"Daddy, I can't see anything," a young girl said. That was my own voice I heard in my dream last night. My eyes shot open and I saw that I was in my bedroom, my husband snoring next to me. It was three a.m. and it took me at least an hour to fall back asleep. As a small child, I had the same dream over and over. I was driving on a mountain road and could not see a thing and eventually went off the edge of the mountain. I would wake up right before the car hit the ground. Terrified.
I was an anxious child. Always waiting for the latest explosive fight between my parents. I hated bringing friends home. If it was a good day, my mom would say hi in her nice voice and offer to go get us something to eat. If it was a bad day, she was likely to tell me off in front of them. It wasn't worth the humiliation and eventually, I stopped having people over other than my best friends Melinda and Tracy who had learned how to navigate my mom's moods. We would laugh about it, but it wasn't a laughing matter really. Wouldn't you be embarrassed to be the girl whose dad came home drunk and fought with their crazy mom at deafening volumes? All the neighbors could hear. My sisters and I would leave and walk to the park. I remember sitting on the swings wondering why I couldn't have a normal family like the one on The Brady Bunch.
I lost myself in books.
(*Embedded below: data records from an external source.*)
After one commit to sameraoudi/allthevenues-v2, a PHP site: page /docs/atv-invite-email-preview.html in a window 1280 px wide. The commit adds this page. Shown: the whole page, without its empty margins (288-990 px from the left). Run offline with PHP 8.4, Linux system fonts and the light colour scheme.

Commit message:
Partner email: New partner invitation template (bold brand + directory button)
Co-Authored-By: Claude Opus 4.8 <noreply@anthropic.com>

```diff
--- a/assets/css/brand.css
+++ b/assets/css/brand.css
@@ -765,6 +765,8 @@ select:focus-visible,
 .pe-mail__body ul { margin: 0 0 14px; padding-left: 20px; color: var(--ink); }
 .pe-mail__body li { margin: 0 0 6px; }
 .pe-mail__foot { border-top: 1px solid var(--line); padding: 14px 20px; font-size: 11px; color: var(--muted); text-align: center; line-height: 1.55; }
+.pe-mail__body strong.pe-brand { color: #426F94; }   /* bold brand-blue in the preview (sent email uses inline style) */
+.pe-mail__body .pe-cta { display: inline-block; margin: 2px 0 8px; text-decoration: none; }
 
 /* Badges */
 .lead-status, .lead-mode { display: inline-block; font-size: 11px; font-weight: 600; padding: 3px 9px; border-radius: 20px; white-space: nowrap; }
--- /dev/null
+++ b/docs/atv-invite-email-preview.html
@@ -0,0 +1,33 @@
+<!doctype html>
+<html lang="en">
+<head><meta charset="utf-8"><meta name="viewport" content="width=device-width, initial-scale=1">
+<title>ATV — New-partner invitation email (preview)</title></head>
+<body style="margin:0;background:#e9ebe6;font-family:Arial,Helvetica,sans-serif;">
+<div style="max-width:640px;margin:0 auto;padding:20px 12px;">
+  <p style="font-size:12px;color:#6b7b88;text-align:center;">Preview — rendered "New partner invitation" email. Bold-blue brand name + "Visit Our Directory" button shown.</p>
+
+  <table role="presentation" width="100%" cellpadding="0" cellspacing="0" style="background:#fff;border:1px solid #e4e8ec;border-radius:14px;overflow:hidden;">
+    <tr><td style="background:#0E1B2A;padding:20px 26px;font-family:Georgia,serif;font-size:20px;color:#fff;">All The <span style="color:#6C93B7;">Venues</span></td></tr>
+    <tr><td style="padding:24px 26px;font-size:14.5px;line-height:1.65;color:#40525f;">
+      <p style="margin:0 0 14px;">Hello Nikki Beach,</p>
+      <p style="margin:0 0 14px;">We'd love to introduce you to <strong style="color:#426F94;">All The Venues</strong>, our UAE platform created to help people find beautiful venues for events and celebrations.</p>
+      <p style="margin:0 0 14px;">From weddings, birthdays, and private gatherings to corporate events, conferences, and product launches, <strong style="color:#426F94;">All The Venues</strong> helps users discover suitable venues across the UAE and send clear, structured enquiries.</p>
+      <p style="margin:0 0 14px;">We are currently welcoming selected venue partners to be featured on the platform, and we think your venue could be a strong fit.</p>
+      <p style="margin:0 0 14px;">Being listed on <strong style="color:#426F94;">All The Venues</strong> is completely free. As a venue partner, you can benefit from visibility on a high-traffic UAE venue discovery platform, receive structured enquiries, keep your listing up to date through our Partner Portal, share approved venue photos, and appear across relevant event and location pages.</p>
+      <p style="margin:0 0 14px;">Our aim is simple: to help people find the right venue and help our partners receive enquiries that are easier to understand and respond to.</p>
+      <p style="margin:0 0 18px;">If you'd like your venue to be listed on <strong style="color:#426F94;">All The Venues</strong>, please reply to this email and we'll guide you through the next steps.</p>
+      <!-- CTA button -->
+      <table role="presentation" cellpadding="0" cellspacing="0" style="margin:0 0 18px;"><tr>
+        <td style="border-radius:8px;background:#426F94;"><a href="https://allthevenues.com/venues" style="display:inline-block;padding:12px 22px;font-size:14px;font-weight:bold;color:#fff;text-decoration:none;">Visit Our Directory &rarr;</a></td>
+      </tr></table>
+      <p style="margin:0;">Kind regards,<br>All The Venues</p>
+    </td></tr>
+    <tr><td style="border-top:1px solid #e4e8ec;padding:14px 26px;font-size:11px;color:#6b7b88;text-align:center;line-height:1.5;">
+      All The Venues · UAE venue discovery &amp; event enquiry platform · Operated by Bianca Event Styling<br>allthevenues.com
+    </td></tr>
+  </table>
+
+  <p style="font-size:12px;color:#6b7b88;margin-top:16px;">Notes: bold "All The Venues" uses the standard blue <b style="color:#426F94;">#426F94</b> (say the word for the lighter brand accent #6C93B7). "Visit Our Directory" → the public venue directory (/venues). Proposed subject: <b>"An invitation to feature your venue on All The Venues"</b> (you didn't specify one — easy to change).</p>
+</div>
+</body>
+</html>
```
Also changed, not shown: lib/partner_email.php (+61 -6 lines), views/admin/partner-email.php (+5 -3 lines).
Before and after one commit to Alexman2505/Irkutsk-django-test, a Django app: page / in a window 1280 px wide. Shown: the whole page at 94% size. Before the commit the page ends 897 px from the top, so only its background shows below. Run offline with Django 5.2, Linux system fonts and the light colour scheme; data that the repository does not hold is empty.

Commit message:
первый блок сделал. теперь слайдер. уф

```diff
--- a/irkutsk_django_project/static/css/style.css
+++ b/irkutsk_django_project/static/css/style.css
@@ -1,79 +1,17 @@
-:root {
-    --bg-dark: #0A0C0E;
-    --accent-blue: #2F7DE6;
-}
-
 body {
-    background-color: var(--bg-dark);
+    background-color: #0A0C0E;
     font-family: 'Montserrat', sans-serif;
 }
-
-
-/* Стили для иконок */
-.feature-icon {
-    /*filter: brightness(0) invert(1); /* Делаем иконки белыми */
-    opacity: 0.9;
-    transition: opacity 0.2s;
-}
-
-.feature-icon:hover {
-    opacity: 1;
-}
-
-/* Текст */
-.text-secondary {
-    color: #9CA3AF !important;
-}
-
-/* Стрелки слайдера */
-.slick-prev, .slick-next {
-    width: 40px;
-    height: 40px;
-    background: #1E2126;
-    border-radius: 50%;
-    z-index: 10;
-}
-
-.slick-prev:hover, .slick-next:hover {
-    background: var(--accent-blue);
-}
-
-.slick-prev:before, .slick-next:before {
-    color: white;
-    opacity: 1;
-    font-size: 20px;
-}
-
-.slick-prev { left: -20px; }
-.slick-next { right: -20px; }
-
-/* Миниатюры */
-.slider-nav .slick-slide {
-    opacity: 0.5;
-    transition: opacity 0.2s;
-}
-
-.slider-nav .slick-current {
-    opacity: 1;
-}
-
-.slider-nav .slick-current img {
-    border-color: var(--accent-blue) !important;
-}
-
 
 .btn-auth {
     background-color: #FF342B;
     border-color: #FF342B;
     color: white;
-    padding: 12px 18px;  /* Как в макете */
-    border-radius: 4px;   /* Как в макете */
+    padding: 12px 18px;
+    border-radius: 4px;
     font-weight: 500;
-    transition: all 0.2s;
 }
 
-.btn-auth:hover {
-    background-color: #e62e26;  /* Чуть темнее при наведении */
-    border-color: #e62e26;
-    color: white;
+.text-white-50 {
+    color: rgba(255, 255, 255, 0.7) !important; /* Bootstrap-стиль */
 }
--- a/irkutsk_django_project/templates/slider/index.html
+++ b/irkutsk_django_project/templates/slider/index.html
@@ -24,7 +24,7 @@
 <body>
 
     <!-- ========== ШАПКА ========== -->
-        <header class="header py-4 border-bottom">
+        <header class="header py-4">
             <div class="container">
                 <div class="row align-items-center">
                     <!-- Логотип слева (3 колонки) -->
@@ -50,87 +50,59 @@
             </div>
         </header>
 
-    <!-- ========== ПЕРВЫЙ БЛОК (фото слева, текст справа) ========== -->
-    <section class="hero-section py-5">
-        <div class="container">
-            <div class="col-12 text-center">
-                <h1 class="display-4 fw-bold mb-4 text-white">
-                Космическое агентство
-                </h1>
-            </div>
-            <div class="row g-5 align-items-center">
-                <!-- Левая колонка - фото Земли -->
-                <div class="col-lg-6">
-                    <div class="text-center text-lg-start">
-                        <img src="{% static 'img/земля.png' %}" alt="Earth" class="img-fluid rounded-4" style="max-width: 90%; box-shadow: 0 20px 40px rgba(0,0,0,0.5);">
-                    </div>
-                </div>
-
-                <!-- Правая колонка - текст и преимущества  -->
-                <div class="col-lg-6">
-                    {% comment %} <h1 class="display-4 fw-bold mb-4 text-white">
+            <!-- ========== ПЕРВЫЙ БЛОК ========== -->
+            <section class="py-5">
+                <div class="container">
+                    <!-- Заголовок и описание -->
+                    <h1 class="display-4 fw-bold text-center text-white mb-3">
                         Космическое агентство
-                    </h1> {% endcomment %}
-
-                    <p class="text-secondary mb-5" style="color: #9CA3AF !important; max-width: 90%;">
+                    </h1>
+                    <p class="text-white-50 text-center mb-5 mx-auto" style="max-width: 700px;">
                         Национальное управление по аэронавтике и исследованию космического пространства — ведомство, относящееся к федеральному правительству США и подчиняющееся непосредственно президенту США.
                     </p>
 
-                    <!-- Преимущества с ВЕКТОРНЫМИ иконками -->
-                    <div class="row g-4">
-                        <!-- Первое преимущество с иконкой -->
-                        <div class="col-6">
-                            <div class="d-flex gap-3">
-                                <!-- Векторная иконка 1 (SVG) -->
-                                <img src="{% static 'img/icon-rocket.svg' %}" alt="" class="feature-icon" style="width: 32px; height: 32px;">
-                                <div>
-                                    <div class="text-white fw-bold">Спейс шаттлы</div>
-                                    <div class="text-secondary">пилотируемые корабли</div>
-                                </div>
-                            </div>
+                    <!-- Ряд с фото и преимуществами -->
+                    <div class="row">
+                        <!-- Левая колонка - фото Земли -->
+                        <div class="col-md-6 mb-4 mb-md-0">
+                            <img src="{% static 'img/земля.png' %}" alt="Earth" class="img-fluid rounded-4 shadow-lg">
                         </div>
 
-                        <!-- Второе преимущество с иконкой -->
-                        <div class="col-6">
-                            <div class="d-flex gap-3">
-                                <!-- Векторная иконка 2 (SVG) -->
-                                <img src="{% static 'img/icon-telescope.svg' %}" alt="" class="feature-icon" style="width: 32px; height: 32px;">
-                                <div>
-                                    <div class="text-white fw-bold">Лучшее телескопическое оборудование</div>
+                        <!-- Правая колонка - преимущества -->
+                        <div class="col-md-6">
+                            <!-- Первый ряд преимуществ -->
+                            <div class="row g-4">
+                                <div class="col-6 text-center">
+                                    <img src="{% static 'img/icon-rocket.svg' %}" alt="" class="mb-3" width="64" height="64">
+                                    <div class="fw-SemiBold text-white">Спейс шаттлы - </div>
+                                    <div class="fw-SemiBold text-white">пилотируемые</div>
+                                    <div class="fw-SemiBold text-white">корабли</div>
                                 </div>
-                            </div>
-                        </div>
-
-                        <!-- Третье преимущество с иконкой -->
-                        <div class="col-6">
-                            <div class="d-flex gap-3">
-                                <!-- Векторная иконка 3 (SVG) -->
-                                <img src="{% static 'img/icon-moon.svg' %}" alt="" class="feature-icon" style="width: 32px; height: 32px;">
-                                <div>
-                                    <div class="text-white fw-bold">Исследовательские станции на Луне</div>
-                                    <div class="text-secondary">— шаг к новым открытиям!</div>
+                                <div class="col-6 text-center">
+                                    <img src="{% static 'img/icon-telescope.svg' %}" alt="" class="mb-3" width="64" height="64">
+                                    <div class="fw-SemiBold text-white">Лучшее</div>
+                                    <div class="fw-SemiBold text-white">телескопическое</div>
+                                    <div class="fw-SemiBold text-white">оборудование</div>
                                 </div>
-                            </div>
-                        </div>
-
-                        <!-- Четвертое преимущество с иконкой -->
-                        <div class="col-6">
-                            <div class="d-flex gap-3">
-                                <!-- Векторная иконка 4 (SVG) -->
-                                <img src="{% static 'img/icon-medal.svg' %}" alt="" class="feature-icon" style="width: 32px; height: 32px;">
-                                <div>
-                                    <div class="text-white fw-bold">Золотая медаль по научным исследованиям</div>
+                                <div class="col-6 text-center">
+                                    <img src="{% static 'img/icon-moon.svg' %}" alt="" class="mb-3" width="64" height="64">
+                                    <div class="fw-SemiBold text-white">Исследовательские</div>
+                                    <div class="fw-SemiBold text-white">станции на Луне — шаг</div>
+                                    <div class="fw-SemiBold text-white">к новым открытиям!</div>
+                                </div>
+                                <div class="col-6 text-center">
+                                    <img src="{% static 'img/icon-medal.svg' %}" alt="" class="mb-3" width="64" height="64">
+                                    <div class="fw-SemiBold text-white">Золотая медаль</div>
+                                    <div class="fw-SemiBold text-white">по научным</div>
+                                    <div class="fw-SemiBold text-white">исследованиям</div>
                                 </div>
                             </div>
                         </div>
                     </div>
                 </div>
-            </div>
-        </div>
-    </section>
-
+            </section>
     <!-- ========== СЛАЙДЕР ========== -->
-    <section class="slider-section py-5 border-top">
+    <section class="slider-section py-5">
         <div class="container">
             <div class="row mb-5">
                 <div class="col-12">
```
It was the place I could feel safe. My first love were the Laura Ingalls Wilder books. She had a difficult life as well albeit in a different way, There were blizzards, droughts and wild animals. And, food was always scarce on the prairie. Hunger was real there. Not like in our house where despite my family's limited finances, we always had more than enough to eat. Dad was born right after the Great Depression and lived in an orphanage and like Scarlett O' Hara, he swore he would never go hungry again. But, at least, Laura's Ma and Pa never fought like mine did. There were nights I would read by flashlight and try to imagine myself into her family. I wouldn't want to be Mary. She went blind you know.
My other love were my mom's Harlequins. I read hundreds of them along with her water stained True Story magazines. And soon, along came Nancy Drew and Judy Blume. Later, I discovered a fantasy world in the Tolkien books and CS Lewis. My favorite book in junior high was Lord of the Flies. It reminded me of my life in a way. The unpredictability of it. The fear. The chaos. I read it over and over, not able to get the image of Piggy's stolen glasses out of my head, He was blind without his glasses.
Life to me has always been an adventure. I suppose I have always imagined myself as a heroine of sorts, The narrator of my own life. There was a time when I created chaos out of nothingness, but I have eventually learned to love a more peaceful existence. I look back at it all wondering where all the time went. Have I actually reached my forties?
I wish I had a child I could read to. I would craft her stories out of thin air, filled with webs, whispers and witches, but in the evening I would make sure she was lulled to sleep in a peaceful existence. For her, the scary stories would only be fantasy, not reality.